We spent hours at the Dallas World Aquarium. There was so much to see! No, it’s not just fish (don’t let the name “Aquarium” fool you). It’s all rain forest-y (there’s even a waterfall!), and the colors on the birds are brighter than anything I’ve ever seen. There were monkeys, otters, flamingos, and we even got up close and personal to a sloth. The sloth was not in a cage or behind a net. He’s out in the open, on a tree, just (very) slowly climbing and swinging. He was pretty adorable. When I took a picture, he actually turned his head to look at me. It was pretty awesome (and slightly creepy in that it looks like he’s smiling at me).
Of course, there were the fish, too. And penguins. The penguins were adorable. They stood there like little superheroes, like they were just totally unimpressed with all the attention and were completely above it all. I loved them.
Emma and the overly proud penguins
After DWA, it was time for dinner, so we headed to Medieval Times. Emma’s eyes grew large when she beheld the castle. “This is an awesome adventure!” she said. We had time before they began seating, so we took photos inside the castle, visited the gift shop, and looked at the horses. I wanted a souvenir goblet (every girl should have a special cup), so I went to the bar (what good is an empty cup?). I ordered a Pepsi (they didn’t have Coke) in my pretty cup and saw that they had kid cups also. I asked for some water for Emma in a souvenir kid cup.
Emma with my purple goblet
Here’s the amazing thing.
The bartender didn’t charge me for the kid cup. Even though it was a Medieval Times holographic cup, he gave it to us for free! Emma looked at him, said “thank you!” without me even having to prompt her, and just beamed. As we walked away, she said, “I thought you said nothing was free in Dallas?”
I said, “Sometimes it’s good to be wrong. He was giving you a present.”
They called us to our seats and introduced the knights. We were rooting for the Blue Knight. We waved our little banners and shouted our cheers (whilst wearing our crowns, of course). The Blue Knight had three carnations that he tossed to three ladies in the audience; Emma was one of those select three. He tossed her the flower, bowed, and winked at her.
What is it about my child?
The Blue Knight
He didn’t hear her “thank you”, so the next time he rode by she stood up and shouted it. He smiled and bowed again. She was so pleased that he heard her. She said, “I just really wanted him to know I love my flower!”
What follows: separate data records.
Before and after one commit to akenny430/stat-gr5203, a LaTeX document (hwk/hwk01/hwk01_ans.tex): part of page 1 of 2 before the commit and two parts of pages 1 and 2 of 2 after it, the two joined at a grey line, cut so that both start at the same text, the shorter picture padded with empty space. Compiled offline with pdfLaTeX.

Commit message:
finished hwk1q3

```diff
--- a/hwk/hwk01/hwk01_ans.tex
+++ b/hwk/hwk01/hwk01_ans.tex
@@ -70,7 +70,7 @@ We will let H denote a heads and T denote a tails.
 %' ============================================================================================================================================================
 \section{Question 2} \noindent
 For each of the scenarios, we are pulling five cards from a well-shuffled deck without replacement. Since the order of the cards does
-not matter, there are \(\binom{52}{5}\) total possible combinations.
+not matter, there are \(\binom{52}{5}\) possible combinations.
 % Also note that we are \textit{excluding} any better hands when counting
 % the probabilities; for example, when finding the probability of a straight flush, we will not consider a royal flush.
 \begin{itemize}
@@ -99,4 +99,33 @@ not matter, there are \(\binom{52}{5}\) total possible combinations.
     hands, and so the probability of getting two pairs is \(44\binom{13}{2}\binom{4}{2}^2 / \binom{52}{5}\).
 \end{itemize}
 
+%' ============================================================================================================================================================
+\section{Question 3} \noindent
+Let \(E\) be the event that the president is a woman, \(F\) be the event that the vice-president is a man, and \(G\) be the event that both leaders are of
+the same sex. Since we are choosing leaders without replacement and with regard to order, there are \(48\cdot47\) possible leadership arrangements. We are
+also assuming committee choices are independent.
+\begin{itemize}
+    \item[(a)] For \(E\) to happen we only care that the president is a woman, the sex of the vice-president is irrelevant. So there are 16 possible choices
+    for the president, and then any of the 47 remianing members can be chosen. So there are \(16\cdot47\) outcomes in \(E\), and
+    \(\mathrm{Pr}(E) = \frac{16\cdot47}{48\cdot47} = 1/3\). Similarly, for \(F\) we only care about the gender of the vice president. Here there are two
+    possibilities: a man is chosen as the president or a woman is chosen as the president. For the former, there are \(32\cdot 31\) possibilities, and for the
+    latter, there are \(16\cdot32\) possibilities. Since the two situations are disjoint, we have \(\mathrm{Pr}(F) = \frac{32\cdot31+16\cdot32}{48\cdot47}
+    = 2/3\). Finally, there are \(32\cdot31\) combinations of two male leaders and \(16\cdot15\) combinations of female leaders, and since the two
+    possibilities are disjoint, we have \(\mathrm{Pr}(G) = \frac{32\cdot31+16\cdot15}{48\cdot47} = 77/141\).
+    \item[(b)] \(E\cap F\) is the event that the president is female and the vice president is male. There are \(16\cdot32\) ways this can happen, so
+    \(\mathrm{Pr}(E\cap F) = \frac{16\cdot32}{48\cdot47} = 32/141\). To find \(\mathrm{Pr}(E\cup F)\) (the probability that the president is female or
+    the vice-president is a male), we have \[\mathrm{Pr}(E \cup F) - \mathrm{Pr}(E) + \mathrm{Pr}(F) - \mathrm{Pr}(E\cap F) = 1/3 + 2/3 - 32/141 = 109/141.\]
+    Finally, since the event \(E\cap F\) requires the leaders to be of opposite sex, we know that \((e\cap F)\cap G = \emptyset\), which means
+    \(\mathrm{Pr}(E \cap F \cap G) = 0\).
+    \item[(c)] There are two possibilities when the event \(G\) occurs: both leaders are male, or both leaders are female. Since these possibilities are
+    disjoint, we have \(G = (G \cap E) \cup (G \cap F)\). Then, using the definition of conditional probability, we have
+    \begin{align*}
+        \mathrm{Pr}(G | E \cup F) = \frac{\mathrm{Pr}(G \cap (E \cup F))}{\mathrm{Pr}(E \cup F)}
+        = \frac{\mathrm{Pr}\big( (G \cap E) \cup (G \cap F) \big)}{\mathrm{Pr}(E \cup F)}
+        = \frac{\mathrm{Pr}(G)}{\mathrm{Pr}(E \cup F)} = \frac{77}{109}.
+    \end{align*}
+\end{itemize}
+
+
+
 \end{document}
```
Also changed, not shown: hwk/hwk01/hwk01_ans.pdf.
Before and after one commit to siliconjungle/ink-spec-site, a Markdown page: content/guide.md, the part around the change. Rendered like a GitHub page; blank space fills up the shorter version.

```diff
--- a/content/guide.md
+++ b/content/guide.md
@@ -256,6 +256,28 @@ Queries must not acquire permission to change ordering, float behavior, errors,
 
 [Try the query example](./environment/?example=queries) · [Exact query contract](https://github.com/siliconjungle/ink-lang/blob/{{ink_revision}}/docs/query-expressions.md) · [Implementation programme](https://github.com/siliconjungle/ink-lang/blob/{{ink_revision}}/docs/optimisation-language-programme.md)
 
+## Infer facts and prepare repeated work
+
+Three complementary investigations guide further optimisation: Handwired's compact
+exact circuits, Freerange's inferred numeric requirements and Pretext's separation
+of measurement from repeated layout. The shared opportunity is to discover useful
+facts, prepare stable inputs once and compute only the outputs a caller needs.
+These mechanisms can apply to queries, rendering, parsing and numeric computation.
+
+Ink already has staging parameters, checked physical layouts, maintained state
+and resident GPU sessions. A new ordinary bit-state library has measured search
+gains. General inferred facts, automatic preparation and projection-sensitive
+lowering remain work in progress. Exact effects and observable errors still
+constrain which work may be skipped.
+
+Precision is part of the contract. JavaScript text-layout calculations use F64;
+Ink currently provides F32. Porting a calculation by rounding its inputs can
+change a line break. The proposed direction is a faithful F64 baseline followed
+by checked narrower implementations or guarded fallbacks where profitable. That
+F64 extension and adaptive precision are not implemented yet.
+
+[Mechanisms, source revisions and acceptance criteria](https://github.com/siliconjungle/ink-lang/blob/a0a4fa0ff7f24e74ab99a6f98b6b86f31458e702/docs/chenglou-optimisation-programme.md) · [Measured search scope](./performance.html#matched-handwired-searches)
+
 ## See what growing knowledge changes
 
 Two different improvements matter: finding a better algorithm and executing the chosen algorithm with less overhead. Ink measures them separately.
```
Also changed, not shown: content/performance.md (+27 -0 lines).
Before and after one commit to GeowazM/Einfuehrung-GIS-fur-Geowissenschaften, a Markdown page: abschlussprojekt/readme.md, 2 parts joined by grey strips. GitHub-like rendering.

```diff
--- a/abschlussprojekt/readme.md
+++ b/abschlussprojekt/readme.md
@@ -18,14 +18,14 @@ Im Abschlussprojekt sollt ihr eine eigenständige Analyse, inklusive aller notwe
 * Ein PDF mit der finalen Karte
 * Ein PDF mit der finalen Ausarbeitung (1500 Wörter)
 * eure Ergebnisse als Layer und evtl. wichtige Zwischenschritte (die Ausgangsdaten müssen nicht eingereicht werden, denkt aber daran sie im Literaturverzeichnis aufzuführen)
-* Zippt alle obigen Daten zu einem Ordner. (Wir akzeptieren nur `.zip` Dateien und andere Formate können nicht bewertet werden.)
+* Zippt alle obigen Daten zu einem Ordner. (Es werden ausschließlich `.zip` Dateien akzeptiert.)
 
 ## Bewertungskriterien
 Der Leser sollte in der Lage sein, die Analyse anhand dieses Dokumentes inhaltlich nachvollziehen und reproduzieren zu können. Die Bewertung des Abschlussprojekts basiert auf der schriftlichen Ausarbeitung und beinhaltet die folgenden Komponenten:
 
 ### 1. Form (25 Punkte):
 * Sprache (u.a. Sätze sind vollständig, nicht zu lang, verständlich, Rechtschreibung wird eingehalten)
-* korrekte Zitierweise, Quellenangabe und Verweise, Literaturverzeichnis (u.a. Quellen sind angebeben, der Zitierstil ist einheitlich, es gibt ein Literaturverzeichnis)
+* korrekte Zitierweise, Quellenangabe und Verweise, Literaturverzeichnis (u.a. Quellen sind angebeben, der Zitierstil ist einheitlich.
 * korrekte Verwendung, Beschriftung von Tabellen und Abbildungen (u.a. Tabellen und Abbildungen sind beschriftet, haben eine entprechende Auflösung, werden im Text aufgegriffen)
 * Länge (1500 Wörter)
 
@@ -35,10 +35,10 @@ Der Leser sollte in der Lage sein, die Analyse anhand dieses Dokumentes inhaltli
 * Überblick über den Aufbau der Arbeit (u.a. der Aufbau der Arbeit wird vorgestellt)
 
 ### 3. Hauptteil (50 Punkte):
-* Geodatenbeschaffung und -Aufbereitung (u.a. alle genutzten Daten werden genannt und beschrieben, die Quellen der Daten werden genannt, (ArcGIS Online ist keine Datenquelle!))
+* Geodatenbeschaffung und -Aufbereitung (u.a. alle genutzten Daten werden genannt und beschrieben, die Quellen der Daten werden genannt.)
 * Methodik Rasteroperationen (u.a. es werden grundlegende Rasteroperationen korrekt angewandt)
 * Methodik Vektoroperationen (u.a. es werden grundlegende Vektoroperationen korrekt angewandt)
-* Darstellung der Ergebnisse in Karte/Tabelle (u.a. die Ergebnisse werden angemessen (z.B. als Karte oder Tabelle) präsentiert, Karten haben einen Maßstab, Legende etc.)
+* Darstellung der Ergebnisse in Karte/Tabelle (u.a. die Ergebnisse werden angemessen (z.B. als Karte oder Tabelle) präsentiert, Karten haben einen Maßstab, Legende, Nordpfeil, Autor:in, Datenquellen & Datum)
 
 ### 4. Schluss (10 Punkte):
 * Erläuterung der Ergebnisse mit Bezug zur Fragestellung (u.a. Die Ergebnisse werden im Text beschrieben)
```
After the show, we drove to the hotel and checked in. Emma thinks hotels are very exciting, but on our many trips to the ear specialist I learned that she needs her own bed. Not only does she talk in her sleep, but she also kicks like a Rockette. She rhapsodized about the squishiness of the pillows, the coffee maker (not that she drinks coffee), the tiny shampoo bottles, and the fact that we had an ice bucket and could get as much ice as we wanted. I love going to hotels with her. She makes me appreciate them so much more.
The next morning, we woke up slowly and hung out in the hotel room until the go-to-work traffic in downtown Dallas died down a little bit. We got everything packed up and finally left about 8:45. To cap off our Grand Dallas Adventure, we stopped – where else? – at Denny’s on Beltline Rd. for breakfast. This has become our tradition every time we come to Dallas, and for this trip it was the cherry on top.
Our Dallas trip wouldn't be complete without a stop at Denny's!
As we sat and waited for our food to be delivered, Emma leaned into me, hugged me hard, and said, “Thank you for inviting me on our adventure. It was the best!”
The appreciation, the thank-yous, the genuine joy in each moment: these are all what made the adventure so great. I had the greatest companion for my adventure. I’ll remember this time just the two of us were able to spend together. I’ll remember the sparkles in her eyes when she saw the horses, the smile when the knight tossed her the flower, the giggles when she saw the sloth, and the warmth of the hugs she spontaneously gave me.